That list doesn't even include Debbie Harry of Blondie, Ava Raiin, Carly Rae Jepsen, Nelly Furtado, and Bea1991 who all appear on the album. Even the cover art from photographer Deana Lawson’s 2009 photograph “Binky & Tony Forever” presents black bodies in a tender and vulnerable state of intimacy.

This image was removed due to legal reasons.

Freetown Sound is full of Hynes’ inner monologues. “Hands Up,” dwells on the idea of feeling safe in your daily routine—sleeping with the lights off, wearing a sweatshirt—while the prevalence of police violence is something to fear. On “But You,” he sings about walking down the street alone as black man pondering why he’s so concerned with crossing the street to make a white girl feel safe. And on “Better Than Me,” Hynes struggles with jealousy and self-doubt, as he told Entertainment Weekly:

That song is about a weird jealousy with being—kind of what I said [about feeling] not black enough or not queer enough. That song is about that dark moment when you look around. You can visualize the person. It’s the moment when you slip into that doubt and that weird jealousy.


While nightclubschurches, and other safe spaces for the LGBT community and people of color are threatened, Hynes presents a glimmer of hope. He looks through the melancholy lens of life and still finds a way to feel free. Freetown Sound offers something to dance to while trying to collect your thoughts. A moment to realize you aren’t alone in your agony. A recognition that although your voice isn’t always heard, it still matters.

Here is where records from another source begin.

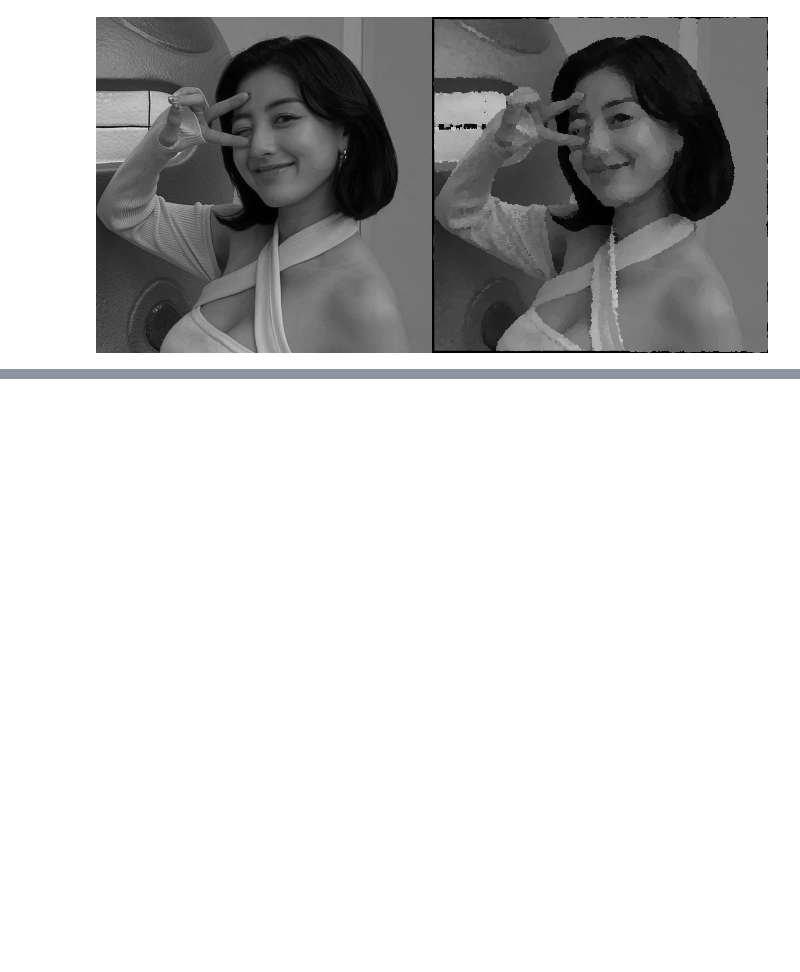
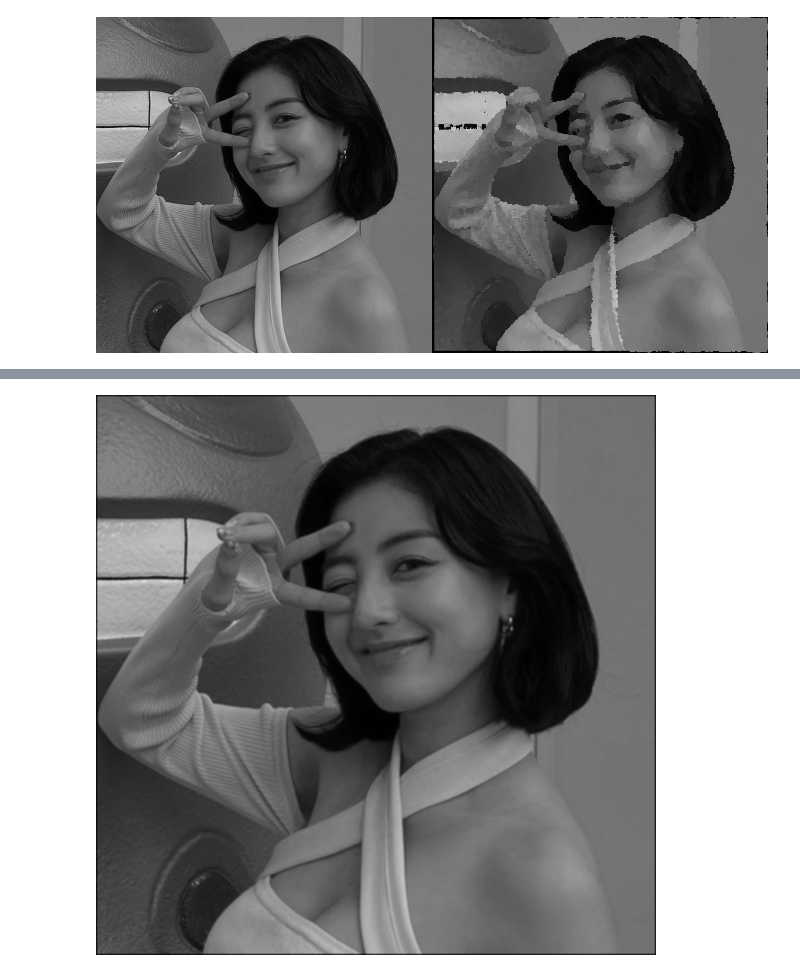
Before and after one commit to rijalammar1/PVCK_RijalAmmar, a Jupyter notebook: Project_PCVK.ipynb, the cells around one changed output, grey strips where cells are left out. Cells and saved outputs as stored; diff of their text form; code cells hidden in the pictures; blank space fills up the shorter version.

```diff
--- a/Project_PCVK.ipynb
+++ b/Project_PCVK.ipynb
@@ -113,0 +158,15 @@ cv2_imshow(final_frame)
+# %%
+# Low Pass
+kernel_low_pass = np.array([
+      [1,1,1],
+      [1,4,1],
+      [1,1,1]
+  ]) / 12
+#dibagi dengan total nilai matriks
+#jika nilai tengah matriks lebih tinggi dari nilai sekitarnya, itu adalah filter lolos rendah
+#low pass filter biasa digunakan untuk menghilangkan noise pada gambar
+# %%
+#load the image
+img2 = cv.imread('/content/drive/MyDrive/PVCK_MM/Images/0c3ecdc9b8ae5d9309211d97ebcf816a.jpg')
+img_gray2 = cv.cvtColor(img2,cv.COLOR_BGR2GRAY)
+plt.imshow(img_gray2, cmap='gray')
@@ -113,0 +176,6 @@ cv2_imshow(final_frame)
+# %%
+# Hasil Low Pass
+filtered_image11 = convolution2d(img_gray2, kernel_low_pass,1,2)
+cv2_imshow(filtered_image11)
+# %% [output]
+[figure, added]
```
Also changed, not shown: parts of 7 cells of this notebook.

Tahirah Hairston is a style writer from Detroit who likes Susan Miller, Rihanna's friend's Instagram accounts, ramen and ugly-but cute shoes.